▶ [AIM OF THE TASK] Search the material for the word "Obligatorias" and copy each line that holds it.

#### TASK DATA ####

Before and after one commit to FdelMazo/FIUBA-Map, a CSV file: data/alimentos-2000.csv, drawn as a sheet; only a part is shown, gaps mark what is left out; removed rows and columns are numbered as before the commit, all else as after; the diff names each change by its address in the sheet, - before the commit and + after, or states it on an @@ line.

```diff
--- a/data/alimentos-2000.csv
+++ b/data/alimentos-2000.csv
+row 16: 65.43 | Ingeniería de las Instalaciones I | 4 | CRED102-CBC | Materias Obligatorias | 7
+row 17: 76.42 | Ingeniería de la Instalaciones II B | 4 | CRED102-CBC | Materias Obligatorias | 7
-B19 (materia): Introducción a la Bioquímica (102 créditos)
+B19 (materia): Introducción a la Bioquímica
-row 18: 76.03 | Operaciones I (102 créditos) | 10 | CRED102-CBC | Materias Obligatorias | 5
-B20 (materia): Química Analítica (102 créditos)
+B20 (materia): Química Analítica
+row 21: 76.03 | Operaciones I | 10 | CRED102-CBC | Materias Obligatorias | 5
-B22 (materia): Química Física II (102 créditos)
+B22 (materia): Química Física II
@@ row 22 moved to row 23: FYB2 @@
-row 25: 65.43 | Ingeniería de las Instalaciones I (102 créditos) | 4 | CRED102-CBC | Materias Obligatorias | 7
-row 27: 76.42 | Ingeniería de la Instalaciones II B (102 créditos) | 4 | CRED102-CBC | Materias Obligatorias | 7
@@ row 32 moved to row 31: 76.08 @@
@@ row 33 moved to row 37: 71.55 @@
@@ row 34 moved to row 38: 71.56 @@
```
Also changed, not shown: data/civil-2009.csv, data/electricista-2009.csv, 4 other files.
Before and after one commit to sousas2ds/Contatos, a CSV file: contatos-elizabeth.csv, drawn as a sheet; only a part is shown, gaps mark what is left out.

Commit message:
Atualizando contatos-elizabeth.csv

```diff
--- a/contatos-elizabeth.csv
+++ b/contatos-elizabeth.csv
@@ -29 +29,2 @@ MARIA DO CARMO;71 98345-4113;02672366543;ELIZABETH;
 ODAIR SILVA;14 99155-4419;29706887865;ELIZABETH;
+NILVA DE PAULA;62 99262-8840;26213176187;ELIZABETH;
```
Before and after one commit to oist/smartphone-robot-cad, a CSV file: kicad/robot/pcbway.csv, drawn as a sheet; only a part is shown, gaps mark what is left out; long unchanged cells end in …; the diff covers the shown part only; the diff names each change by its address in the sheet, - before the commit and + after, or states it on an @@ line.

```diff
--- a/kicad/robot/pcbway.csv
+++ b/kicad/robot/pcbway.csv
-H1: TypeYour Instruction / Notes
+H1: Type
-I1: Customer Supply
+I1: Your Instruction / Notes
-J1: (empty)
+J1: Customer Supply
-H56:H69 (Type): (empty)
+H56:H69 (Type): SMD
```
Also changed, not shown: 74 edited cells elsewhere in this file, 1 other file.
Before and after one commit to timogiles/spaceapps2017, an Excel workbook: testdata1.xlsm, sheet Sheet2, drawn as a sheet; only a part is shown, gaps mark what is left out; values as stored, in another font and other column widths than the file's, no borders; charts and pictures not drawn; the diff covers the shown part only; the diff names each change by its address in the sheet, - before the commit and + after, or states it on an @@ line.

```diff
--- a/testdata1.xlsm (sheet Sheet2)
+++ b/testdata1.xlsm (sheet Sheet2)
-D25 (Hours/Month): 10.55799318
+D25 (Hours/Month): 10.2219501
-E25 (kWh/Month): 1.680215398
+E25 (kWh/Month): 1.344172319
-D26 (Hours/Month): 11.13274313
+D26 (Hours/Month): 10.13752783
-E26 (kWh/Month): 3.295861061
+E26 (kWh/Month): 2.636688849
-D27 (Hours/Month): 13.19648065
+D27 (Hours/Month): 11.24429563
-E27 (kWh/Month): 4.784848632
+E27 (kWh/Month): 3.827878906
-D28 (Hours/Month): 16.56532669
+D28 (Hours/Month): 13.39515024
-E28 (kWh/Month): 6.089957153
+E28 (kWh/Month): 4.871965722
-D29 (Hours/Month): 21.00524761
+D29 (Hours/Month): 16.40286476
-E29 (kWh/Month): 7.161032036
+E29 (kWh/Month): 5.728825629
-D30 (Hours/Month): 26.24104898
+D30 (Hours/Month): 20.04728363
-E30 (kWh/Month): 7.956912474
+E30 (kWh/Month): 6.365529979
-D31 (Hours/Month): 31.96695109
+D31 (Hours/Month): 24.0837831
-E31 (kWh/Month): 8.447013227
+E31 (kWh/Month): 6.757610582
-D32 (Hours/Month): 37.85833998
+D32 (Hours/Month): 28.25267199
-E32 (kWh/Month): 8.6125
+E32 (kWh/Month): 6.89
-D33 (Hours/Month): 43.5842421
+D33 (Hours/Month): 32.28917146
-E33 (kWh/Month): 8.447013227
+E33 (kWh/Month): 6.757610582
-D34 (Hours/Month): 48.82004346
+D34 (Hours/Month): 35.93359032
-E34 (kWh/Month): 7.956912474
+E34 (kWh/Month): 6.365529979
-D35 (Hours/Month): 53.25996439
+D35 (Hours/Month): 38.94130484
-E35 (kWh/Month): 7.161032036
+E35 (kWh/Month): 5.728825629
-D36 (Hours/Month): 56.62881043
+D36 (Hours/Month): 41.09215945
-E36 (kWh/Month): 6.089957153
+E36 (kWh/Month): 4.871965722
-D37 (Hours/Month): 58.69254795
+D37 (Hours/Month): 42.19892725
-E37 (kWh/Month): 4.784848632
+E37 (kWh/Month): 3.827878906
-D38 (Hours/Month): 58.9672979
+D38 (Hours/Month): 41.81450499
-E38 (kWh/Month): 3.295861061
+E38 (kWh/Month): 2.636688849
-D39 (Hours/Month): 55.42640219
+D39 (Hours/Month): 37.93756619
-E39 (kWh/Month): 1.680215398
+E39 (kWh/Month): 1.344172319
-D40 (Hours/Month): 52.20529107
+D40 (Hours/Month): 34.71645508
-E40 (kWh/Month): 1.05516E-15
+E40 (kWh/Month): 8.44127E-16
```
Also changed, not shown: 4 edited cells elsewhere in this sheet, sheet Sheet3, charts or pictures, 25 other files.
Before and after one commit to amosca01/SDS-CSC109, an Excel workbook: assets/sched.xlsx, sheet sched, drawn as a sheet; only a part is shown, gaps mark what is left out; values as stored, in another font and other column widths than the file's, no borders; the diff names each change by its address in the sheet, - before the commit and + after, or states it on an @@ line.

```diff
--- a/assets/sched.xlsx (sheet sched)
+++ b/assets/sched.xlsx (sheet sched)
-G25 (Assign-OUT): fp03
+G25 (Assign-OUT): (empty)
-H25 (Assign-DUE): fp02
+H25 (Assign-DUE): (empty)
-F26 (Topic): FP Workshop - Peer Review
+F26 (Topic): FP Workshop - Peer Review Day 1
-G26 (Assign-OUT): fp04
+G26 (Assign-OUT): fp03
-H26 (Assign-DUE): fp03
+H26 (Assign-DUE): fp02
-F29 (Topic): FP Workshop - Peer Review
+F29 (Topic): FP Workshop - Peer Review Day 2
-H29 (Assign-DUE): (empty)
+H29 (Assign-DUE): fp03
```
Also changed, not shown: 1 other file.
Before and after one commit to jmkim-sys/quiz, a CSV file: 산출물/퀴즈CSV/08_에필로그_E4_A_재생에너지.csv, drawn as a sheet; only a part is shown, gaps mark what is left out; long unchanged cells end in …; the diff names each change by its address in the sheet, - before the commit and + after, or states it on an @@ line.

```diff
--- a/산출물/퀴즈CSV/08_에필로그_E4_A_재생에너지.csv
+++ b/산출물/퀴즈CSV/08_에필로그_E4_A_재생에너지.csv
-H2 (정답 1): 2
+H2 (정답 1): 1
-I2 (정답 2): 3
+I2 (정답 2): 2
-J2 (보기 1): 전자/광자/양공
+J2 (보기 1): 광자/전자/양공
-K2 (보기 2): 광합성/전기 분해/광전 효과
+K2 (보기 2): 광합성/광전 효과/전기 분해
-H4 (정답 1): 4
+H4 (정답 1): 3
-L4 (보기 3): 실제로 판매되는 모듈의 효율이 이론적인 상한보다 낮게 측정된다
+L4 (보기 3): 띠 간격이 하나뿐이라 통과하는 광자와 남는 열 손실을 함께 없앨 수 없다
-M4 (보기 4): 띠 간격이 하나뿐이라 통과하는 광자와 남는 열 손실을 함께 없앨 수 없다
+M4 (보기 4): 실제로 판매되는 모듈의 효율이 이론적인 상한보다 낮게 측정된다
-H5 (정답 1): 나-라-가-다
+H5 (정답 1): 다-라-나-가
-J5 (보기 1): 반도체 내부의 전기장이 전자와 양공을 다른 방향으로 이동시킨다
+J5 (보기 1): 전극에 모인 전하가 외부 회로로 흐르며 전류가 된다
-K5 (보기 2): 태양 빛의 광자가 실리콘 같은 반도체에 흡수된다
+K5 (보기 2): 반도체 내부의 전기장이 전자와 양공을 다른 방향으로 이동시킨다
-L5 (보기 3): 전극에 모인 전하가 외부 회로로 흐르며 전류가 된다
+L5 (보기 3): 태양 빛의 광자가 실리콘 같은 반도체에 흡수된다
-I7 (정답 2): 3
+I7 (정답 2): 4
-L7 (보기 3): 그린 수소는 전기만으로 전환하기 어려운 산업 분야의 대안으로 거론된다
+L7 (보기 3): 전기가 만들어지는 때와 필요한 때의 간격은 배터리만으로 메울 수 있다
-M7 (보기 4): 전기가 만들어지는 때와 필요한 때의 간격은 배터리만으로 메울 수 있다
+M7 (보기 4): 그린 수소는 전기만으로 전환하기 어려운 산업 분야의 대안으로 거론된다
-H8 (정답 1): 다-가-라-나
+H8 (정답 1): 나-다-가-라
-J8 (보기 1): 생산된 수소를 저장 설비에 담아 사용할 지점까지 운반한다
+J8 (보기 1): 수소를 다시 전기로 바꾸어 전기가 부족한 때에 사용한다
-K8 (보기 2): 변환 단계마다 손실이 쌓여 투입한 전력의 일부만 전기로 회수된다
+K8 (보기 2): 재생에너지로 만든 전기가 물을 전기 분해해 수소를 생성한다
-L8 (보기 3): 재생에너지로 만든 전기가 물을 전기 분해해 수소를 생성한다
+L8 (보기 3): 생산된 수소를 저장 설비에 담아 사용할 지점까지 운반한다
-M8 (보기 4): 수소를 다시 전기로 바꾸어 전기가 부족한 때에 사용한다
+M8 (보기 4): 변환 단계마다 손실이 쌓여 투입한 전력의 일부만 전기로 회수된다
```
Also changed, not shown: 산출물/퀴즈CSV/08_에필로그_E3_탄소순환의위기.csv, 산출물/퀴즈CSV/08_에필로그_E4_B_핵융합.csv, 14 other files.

####

▶ [SOLUTION TO THE EXERCISE]
+row 16: 65.43 | Ingeniería de las Instalaciones I | 4 | CRED102-CBC | Materias Obligatorias | 7
+row 17: 76.42 | Ingeniería de la Instalaciones II B | 4 | CRED102-CBC | Materias Obligatorias | 7
-row 18: 76.03 | Operaciones I (102 créditos) | 10 | CRED102-CBC | Materias Obligatorias | 5
+row 21: 76.03 | Operaciones I | 10 | CRED102-CBC | Materias Obligatorias | 5
-row 25: 65.43 | Ingeniería de las Instalaciones I (102 créditos) | 4 | CRED102-CBC | Materias Obligatorias | 7
-row 27: 76.42 | Ingeniería de la Instalaciones II B (102 créditos) | 4 | CRED102-CBC | Materias Obligatorias | 7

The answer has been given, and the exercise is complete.